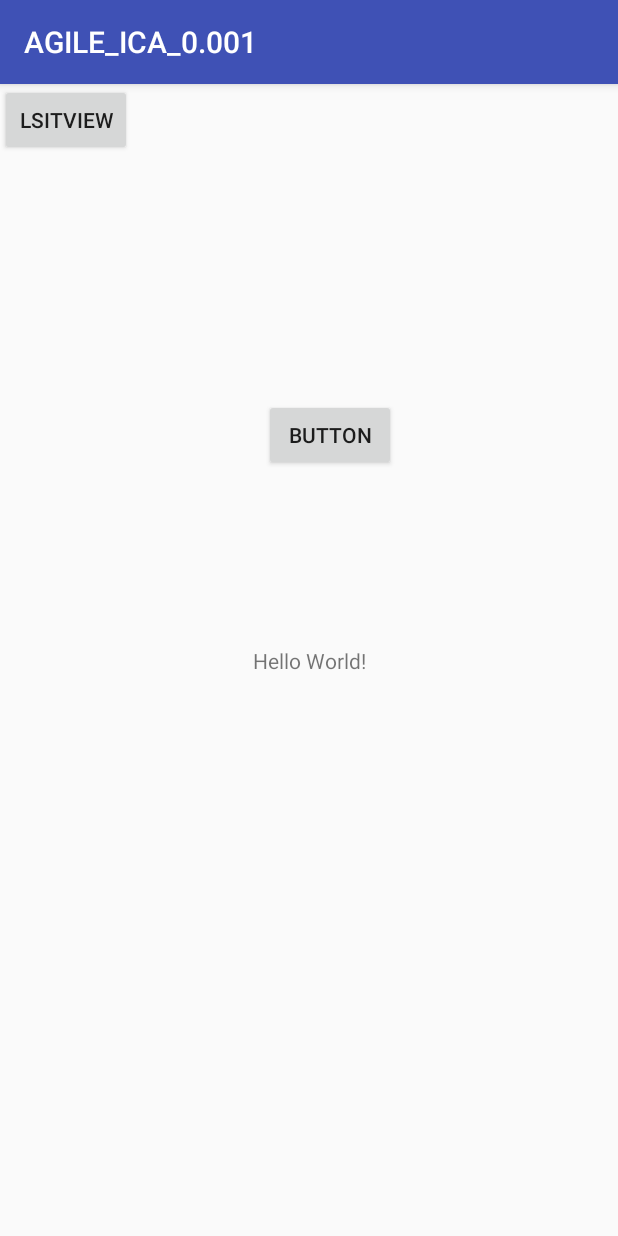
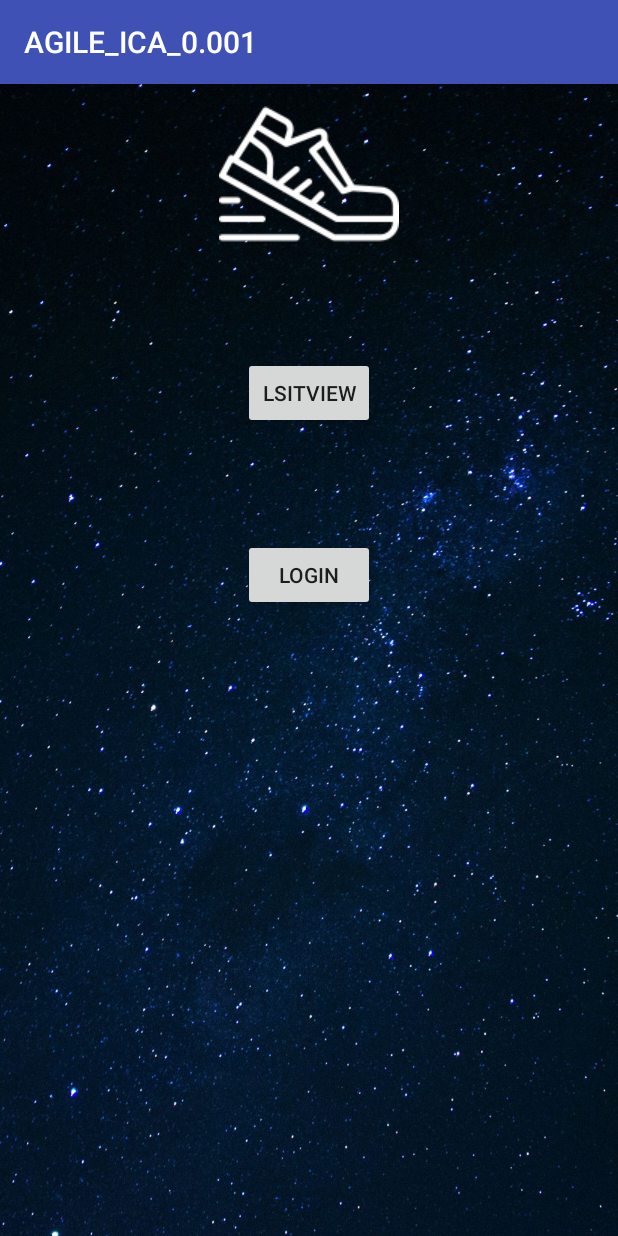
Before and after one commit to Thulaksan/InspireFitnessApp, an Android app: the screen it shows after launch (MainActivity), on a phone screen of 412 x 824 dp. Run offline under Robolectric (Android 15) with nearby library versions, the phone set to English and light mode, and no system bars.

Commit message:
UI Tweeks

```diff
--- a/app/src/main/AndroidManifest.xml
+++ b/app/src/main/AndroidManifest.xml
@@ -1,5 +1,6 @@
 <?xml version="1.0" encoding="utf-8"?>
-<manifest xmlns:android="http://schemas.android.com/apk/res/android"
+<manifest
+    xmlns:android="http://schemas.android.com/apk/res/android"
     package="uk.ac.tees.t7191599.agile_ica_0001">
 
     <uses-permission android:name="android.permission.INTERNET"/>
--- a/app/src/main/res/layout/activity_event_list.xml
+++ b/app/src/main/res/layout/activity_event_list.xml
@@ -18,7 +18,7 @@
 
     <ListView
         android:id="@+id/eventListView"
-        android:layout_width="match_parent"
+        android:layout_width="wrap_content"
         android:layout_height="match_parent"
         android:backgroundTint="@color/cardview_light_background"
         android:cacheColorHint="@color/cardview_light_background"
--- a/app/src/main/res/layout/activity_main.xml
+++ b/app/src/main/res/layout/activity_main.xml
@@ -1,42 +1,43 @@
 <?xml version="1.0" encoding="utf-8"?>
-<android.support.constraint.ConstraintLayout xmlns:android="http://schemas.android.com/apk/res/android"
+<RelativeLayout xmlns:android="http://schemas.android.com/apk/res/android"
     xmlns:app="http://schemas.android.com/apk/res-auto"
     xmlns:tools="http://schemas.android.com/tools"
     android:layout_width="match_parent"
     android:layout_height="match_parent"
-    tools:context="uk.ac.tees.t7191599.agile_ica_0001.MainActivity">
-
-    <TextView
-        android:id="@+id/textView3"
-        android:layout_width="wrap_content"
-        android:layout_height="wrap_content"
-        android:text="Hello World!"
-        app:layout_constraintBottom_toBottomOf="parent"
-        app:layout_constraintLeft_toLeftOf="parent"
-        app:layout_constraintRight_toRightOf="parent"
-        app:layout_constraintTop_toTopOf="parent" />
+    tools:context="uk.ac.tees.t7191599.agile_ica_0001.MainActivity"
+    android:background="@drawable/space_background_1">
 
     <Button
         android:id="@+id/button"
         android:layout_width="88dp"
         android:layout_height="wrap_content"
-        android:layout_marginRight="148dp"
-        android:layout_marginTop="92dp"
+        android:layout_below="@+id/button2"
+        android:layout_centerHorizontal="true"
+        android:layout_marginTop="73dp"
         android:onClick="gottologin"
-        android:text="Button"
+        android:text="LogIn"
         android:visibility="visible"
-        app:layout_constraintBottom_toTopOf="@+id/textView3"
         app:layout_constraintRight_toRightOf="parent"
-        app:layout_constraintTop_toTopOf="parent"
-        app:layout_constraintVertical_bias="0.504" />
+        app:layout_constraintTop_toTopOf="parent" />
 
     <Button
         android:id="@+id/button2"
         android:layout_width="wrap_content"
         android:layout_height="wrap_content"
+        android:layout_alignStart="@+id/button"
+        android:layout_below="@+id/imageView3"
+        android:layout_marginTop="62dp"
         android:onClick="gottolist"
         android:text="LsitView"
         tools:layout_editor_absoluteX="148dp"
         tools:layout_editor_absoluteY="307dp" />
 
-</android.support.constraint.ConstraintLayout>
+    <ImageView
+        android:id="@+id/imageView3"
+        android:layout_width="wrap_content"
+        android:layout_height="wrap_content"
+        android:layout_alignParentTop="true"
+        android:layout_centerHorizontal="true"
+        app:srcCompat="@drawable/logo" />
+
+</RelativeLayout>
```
------------------------------------------------------------
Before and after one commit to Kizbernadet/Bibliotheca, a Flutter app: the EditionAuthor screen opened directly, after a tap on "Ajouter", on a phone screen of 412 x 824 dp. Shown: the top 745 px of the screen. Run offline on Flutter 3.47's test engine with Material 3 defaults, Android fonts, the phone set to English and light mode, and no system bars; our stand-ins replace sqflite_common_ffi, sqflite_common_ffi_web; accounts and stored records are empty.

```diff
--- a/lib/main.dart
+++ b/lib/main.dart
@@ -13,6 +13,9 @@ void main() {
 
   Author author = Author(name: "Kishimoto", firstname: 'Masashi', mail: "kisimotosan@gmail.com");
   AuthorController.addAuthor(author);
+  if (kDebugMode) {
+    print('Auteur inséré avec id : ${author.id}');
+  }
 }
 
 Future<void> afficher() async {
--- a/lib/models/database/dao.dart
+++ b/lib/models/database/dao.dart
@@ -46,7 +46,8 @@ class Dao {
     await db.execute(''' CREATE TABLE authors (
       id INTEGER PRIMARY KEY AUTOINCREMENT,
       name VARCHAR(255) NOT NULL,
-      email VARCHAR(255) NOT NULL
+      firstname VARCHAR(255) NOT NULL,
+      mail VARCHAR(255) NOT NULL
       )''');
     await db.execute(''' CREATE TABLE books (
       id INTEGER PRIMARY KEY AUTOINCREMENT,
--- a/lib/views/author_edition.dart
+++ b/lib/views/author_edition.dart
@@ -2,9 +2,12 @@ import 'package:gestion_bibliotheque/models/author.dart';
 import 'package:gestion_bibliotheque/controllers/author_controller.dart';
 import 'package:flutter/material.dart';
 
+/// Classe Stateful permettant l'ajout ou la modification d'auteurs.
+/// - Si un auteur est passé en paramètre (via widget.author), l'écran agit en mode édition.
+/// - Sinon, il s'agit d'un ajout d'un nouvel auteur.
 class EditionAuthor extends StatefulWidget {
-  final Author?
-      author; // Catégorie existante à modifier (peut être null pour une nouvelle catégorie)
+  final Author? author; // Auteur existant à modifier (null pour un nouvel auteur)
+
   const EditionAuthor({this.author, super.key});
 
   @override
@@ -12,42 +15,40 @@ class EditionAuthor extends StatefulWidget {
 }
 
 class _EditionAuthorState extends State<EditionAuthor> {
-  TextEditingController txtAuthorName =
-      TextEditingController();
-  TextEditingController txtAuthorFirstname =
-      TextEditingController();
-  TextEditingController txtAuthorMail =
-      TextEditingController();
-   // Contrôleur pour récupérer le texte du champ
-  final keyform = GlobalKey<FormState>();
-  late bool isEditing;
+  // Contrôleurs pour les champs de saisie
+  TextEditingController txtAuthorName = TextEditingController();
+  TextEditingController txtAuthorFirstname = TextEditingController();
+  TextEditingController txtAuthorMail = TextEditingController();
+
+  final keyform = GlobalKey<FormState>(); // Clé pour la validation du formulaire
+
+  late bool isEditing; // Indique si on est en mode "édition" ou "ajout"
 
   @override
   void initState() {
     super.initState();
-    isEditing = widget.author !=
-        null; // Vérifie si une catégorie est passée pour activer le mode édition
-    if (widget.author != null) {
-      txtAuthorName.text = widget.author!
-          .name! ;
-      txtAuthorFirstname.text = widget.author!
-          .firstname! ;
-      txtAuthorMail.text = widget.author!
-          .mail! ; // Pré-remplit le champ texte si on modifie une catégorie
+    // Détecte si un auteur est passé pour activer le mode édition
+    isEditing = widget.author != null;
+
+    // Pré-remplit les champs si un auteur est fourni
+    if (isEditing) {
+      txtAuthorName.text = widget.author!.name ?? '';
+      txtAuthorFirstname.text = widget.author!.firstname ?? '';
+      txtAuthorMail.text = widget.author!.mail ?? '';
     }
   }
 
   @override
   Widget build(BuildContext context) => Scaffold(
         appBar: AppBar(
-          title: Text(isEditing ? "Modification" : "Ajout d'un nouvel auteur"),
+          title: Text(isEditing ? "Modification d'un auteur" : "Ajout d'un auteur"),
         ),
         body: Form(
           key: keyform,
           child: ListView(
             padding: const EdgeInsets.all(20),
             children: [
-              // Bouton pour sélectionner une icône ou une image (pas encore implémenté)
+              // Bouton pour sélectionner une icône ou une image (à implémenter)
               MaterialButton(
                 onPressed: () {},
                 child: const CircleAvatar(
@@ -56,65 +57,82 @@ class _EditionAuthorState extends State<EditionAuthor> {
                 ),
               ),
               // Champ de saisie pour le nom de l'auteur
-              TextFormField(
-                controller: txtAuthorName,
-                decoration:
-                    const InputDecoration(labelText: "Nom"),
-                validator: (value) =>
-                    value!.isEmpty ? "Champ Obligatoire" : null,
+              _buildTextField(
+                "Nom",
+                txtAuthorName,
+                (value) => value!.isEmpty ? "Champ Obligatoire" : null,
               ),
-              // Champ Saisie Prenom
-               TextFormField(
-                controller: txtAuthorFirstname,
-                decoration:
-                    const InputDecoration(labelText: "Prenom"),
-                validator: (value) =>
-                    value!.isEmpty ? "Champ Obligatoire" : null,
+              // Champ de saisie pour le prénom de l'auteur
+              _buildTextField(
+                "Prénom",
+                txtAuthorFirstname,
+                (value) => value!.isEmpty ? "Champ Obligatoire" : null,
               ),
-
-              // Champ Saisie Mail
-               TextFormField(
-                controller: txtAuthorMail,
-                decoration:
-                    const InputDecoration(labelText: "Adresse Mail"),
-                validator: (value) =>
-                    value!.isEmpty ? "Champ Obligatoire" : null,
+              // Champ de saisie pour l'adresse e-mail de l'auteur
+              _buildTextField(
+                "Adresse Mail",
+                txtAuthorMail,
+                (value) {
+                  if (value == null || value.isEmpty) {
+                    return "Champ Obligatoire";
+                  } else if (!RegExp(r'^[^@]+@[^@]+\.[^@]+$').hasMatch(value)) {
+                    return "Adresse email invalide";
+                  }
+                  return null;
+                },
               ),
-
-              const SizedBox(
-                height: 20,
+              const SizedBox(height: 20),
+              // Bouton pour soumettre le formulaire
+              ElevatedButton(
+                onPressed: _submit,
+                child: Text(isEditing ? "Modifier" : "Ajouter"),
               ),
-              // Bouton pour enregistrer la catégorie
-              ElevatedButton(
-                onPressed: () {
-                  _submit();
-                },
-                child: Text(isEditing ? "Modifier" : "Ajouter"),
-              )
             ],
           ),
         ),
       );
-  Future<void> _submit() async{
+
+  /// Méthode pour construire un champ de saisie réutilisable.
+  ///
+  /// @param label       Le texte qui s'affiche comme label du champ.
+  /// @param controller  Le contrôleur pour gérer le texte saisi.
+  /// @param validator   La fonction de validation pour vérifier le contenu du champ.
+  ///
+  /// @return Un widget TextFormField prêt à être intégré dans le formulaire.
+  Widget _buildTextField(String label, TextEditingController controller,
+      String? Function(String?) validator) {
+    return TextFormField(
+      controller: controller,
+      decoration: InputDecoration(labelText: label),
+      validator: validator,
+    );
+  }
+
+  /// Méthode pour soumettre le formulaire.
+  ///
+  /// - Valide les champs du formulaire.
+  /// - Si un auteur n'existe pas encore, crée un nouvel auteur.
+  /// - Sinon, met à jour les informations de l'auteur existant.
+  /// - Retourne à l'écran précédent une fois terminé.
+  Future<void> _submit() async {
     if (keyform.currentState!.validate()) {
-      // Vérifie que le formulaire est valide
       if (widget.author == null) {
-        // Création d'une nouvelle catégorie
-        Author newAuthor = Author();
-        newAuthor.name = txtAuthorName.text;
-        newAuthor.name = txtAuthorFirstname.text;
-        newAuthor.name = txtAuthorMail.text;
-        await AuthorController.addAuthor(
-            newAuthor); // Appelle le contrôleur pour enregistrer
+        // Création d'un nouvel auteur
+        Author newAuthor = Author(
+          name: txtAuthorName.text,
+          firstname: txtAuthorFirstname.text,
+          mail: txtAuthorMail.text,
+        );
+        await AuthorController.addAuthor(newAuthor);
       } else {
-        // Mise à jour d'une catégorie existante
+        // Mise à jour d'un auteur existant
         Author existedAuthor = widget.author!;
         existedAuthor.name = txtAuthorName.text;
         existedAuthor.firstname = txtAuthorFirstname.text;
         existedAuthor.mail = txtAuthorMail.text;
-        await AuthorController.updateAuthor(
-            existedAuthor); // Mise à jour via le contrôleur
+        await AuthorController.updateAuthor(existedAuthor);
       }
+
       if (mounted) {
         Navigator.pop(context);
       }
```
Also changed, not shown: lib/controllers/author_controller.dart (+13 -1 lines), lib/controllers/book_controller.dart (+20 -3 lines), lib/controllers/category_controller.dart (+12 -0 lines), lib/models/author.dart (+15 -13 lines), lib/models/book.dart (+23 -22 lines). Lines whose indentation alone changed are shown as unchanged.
------------------------------------------------------------
**How to complete this task**
From the listing above, pick out each line where the word "void" appears.

**Solution for this problem**
@@ -13,6 +13,9 @@ void main() {
 Future<void> afficher() async {
   void initState() {
-  Future<void> _submit() async{
+  Future<void> _submit() async {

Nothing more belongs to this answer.